Highly hypnotizable individuals have impaired executive function, elevated motor impulsivity and increased emotional sensitivity, which are sometimes found in bipolar disorder patients. It is then reasonable to assume that certain aspects of hypnotic susceptibility differ with the types of bipolar disorder. The Stanford Hypnotic Susceptibility Scale: Form C (SHSS:C) test, the Mood Disorder Questionnaire (MDQ), the Hypomanic Checklist-32 (HCL-32) and the Plutchick-van Praag Depression Inventory (PVP) were applied to 62 patients with bipolar I disorder, 33 bipolar II disorder, and 120 healthy volunteers. The passing rate of the SHSS:C 'Moving hands apart' item was higher in bipolar I patients than in controls, whereas for 'Mosquito hallucination' the rate was lower. Bipolar I and II patients scored significantly higher on MDQ, HCL-32 and PVP scales than controls. The passing rates of 'Mosquito hallucination' in controls, 'Arm rigidity' in bipolar I, and 'Age regression' in bipolar II predicted the respective MDQ scores. In contrast to cognitive suggestions, bipolar I patients followed motor suggestions more often under hypnosis. Furthermore, both bipolar disorder patients and healthy volunteers demonstrated associations between mania levels and certain hypnotic susceptibility features. Our study aids in better understanding the altered conscious states in bipolar disorders, and encourages the use of related psychotherapy for these patients.

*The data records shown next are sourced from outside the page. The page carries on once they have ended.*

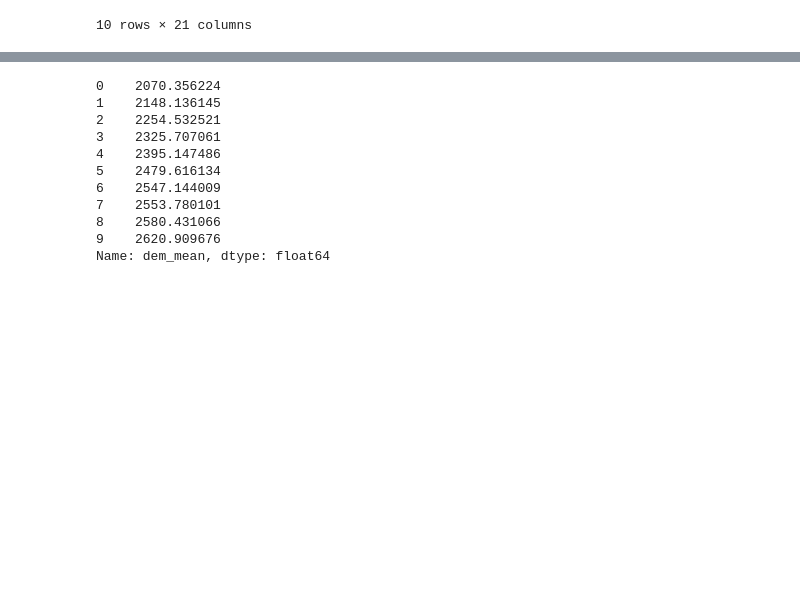
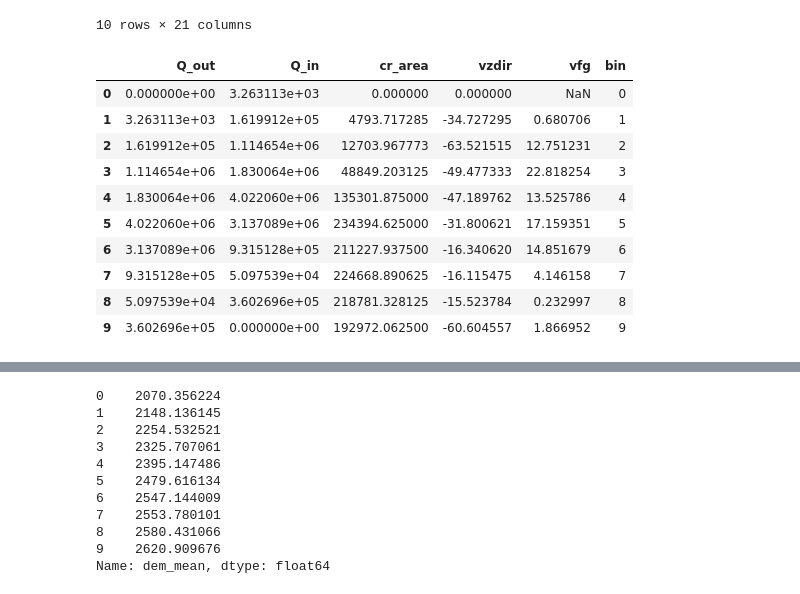
Before and after one commit to bpelto/ice_dynamics, a Jupyter notebook: flux_gate_velocity-Illecillewaet.ipynb, the cells around one changed output, grey strips where cells are left out. Drawn from its saved outputs; the diff is of its cells as text; code cells hidden in the pictures; blank space fills up the shorter version.

```diff
--- a/flux_gate_velocity-Illecillewaet.ipynb
+++ b/flux_gate_velocity-Illecillewaet.ipynb
@@ -570,6 +665,21 @@ FG_df
 10 rows × 21 columns
 # %%
 FG_all = FG_df.merge(FG_gpr, how='left') #on='bin')
+# %%
+FG_df = FG.copy()
+FG_df
+# %% [output]
+|  | Q_out | Q_in | cr_area | vzdir | vfg | bin |
+| 0 | 0.000000e+00 | 3.263113e+03 | 0.000000 | 0.000000 | NaN | 0 |
+| 1 | 3.263113e+03 | 1.619912e+05 | 4793.717285 | -34.727295 | 0.680706 | 1 |
+| 2 | 1.619912e+05 | 1.114654e+06 | 12703.967773 | -63.521515 | 12.751231 | 2 |
+| 3 | 1.114654e+06 | 1.830064e+06 | 48849.203125 | -49.477333 | 22.818254 | 3 |
+| 4 | 1.830064e+06 | 4.022060e+06 | 135301.875000 | -47.189762 | 13.525786 | 4 |
+| 5 | 4.022060e+06 | 3.137089e+06 | 234394.625000 | -31.800621 | 17.159351 | 5 |
+| 6 | 3.137089e+06 | 9.315128e+05 | 211227.937500 | -16.340620 | 14.851679 | 6 |
+| 7 | 9.315128e+05 | 5.097539e+04 | 224668.890625 | -16.115475 | 4.146158 | 7 |
+| 8 | 5.097539e+04 | 3.602696e+05 | 218781.328125 | -15.523784 | 0.232997 | 8 |
+| 9 | 3.602696e+05 | 0.000000e+00 | 192972.062500 | -60.604557 | 1.866952 | 9 |
 # %%
 FG_all
 # %% [output]
```
Also changed, not shown: parts of 22 cells of this notebook.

Twitter Demographics

The data shown below were collected from the profile of 1 tweeter who shared this research output. Click here to find out more about how the information was compiled.

Mendeley readers

The data shown below were compiled from readership statistics for 29 Mendeley readers of this research output. Click here to see the associated Mendeley record.

Geographical breakdown

Country Count As %
Unknown 29 100%

Demographic breakdown

Readers by professional status Count As %
Student > Bachelor 5 17%
Other 3 10%
Student > Postgraduate 3 10%
Researcher 3 10%
Student > Master 3 10%
Other 5 17%
Unknown 7 24%
Readers by discipline Count As %
Psychology 15 52%
Nursing and Health Professions 2 7%
Medicine and Dentistry 2 7%
Materials Science 2 7%
Social Sciences 1 3%
Other 0 0%
Unknown 7 24%

Attention Score in Context

This research output has an Altmetric Attention Score of 1. This is our high-level measure of the quality and quantity of online attention that it has received. This Attention Score, as well as the ranking and number of research outputs shown below, was calculated when the research output was last mentioned on 13 August 2018.
All research outputs
#9,127,367
of 14,537,474 outputs
Outputs from BMC Psychiatry
#2,411
of 3,401 outputs
Outputs of similar age
#186,338
of 319,501 outputs
Outputs of similar age from BMC Psychiatry
#264
of 405 outputs
Altmetric has tracked 14,537,474 research outputs across all sources so far. This one is in the 24th percentile – i.e., 24% of other outputs scored the same or lower than it.
So far Altmetric has tracked 3,401 research outputs from this source. They typically receive a lot more attention than average, with a mean Attention Score of 10.2. This one is in the 23rd percentile – i.e., 23% of its peers scored the same or lower than it.
Older research outputs will score higher simply because they've had more time to accumulate mentions. To account for age we can compare this Altmetric Attention Score to the 319,501 tracked outputs that were published within six weeks on either side of this one in any source. This one is in the 32nd percentile – i.e., 32% of its contemporaries scored the same or lower than it.
We're also able to compare this research output to 405 others from the same source and published within six weeks on either side of this one. This one is in the 28th percentile – i.e., 28% of its contemporaries scored the same or lower than it.